The Bloomberg article, which was also supported by a grant from the Pulitzer Center on Crisis Reporting, is eye-opening. Using company documents and court filings as well as interviews with businessmen and officials, the authors uncover at least 70 companies belonging to the presidential family––including President Kabila, his wife, two children, and eight of his siblings.
The businesses can be found in almost every part of the Congolese economy, including farming mining, banking, real estate, telecommunications and airlines. Due to a lack of transparency, it is difficult to put a value on these assets; the article says that two companies have investments of more than $30 million and that estimated revenue for another exceeds $350 million over four years; one of the diamond exporting companies sold more than $13 million in 2003 alone.
Here are some of the characteristics of this network:
- Two businesses own diamond permits that stretch more than 450 miles across Congo’s southwestern border with Angola;
- Various companies own more than 120 permits to dig gold, diamonds, copper, cobalt and other minerals;
- Some entities use the presidential guard to protect their assets. In some mining concessions, they force diggers to sell to a company owned by the family at under market price;

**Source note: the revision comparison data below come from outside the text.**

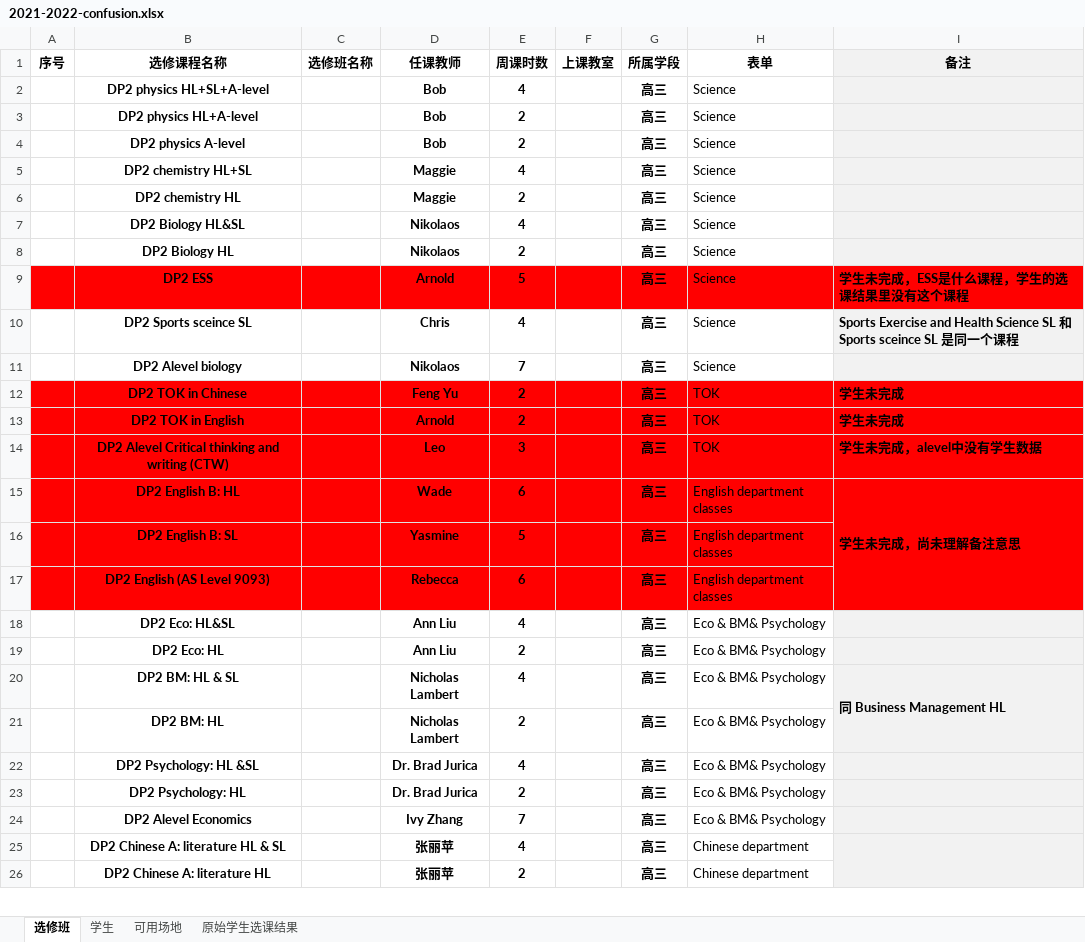
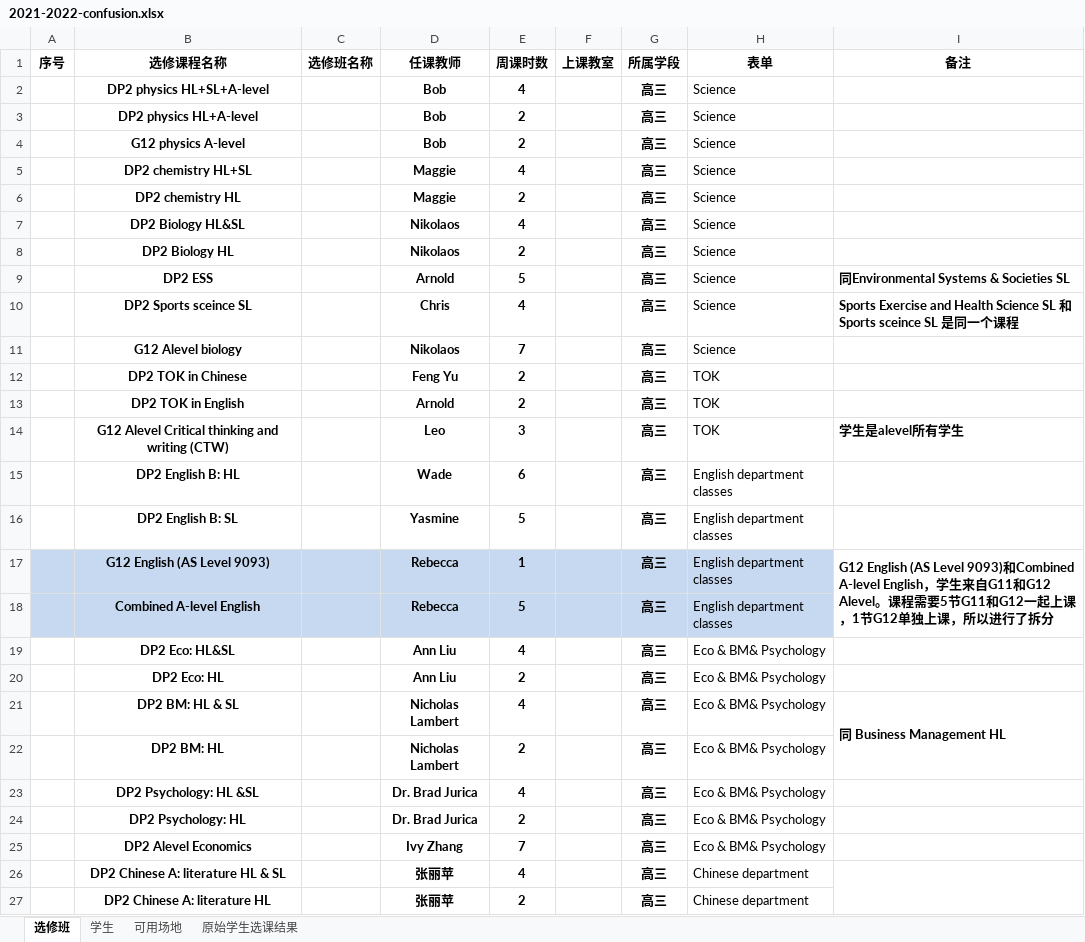
Before and after one commit to kercylan98/woats, an Excel workbook: designer/assets/2021-2022-confusion.xlsx, sheet 选修班, drawn as a sheet; only a part is shown; values as stored, in another font and other column widths than the file's, no borders; charts and pictures not drawn; removed rows and columns are numbered as before the commit, all else as after; ↵ is a line break in a cell; the diff covers the shown part only; the diff names each change by its address in the sheet, - before the commit and + after, or states it on an @@ line.

```diff
--- a/designer/assets/2021-2022-confusion.xlsx (sheet 选修班)
+++ b/designer/assets/2021-2022-confusion.xlsx (sheet 选修班)
-I1:I8 fill: #F2F2F2
+I1:I8 fill: none
-B4 (选修课程名称): DP2 physics A-level
+B4 (选修课程名称): G12 physics A-level
-A9:I9 fill: #FF0000
+A9:I9 fill: none
-I9 (备注): 学生未完成，ESS是什么课程，学生的选课结果里没有这个课程
+I9 (备注): 同Environmental Systems & Societies SL
-I10:I11 fill: #F2F2F2
+I10:I11 fill: none
-B11 (选修课程名称): DP2 Alevel biology
+B11 (选修课程名称): G12 Alevel biology
-A12:I16 fill: #FF0000
+A12:I16 fill: none
-I12:I13 (备注): 学生未完成
+I12:I13 (备注): (empty)
-B14 (选修课程名称): DP2 Alevel Critical…
+B14 (选修课程名称): G12 Alevel Critical…
-I14 (备注): 学生未完成，alevel中没有学生数据
+I14 (备注): 学生是alevel所有学生
-I15 (备注): 学生未完成，尚未理解备注意思
+I15 (备注): (empty)
-I15:I17 merged
+row 17:  | G12 English (AS Level 9093) |  | Rebecca | 1 |  | 高三 | English department classes | G12 English (AS Level 9093)和Combined A-level English，学生来自G11和G12 ↵ Alevel。课程需要5节G11和G12一起上课，1节G12单独上课，所以进行了拆分
-A18:H18 fill: #FF0000
+A18:H18 fill: #C6D9F1
-B18 (选修课程名称): DP2 English (AS Level 9093)
+B18 (选修课程名称): Combined A-level English
-E18 (周课时数): 6
+E18 (周课时数): 5
-I18 fill: #FF0000
+I18 fill: none
-I19:I27 fill: #F2F2F2
+I19:I27 fill: none
```
Also changed, not shown: 36 added rows, 4 edited cells and cell formats elsewhere in this sheet, sheet 学生, charts or pictures, out/DP1 Mathematics-Pure.xlsx, out/DP1 Physics HL.xlsx, 15 other files.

- One of these companies, Goma Mining, was involved in a key mining contract that the government refused to publish, triggering opprobrium from the International Monetary fund and leading to the suspension of a $500 million loan program in 2012
- 40 percent share of the Congolese branch of BGFI bank, which has facilitated a questionable loan from the Central Bank––which isn’t allowed to make commercial loans––to a company owned by people close to President Kabila (more on BGFI and the Kabila family here).
The Bloomberg report makes clear that it is not illegal for the president or his family members to be active in business. It suggests, however, that these investments could shed light on why the president has been reluctant to leave power.
The scope and kinds of companies the family owns raises serious questions about conflicts of interest and the misuse of the presidential guard. In a forthcoming, comprehensive report Congo Research Group will discuss the legality of the investments and provide details on many other companies owned in whole or in part by family members.
At the core of the 2006 constitution are notions of accountability; the president and all other senior officials and parliamentarians are supposed to declare their wealth when they enter and leave office. There is a law on the books to prevent conflicts of interest for state officials. When asked what the most important characteristic they were looking for in a public official, the most frequent answer was: “the candidate who is not corrupt.” We hope to contribute to these discussions regarding accountability through a series of reports of prominent political leaders in the government and the opposition.